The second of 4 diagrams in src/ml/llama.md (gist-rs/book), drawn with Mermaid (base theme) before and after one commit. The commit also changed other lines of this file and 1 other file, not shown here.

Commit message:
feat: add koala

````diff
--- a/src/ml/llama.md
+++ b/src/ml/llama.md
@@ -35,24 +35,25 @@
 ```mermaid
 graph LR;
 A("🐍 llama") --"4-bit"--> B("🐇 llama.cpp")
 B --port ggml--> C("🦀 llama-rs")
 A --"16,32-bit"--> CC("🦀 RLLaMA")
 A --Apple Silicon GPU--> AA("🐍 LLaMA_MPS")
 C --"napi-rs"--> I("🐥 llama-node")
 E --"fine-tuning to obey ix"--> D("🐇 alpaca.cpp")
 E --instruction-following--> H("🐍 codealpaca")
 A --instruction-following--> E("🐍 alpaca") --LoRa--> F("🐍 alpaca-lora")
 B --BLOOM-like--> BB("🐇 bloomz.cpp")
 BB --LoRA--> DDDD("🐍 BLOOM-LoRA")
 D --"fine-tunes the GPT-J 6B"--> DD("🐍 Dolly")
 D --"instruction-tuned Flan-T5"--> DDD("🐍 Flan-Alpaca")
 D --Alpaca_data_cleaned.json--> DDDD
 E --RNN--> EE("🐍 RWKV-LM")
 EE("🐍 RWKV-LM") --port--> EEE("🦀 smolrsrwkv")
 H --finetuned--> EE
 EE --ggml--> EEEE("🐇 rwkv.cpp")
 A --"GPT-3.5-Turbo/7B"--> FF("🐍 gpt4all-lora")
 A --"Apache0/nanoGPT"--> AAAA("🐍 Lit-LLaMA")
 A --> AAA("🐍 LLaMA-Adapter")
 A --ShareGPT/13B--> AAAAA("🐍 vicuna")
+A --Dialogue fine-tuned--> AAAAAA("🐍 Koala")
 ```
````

::::

### TASK GOAL
Which lines of the data include "instruction"? Copy each of them.

### RESPONSE TO THIS EXERCISE
 E --instruction-following--> H("🐍 codealpaca")
 A --instruction-following--> E("🐍 alpaca") --LoRa--> F("🐍 alpaca-lora")
 D --"instruction-tuned Flan-T5"--> DDD("🐍 Flan-Alpaca")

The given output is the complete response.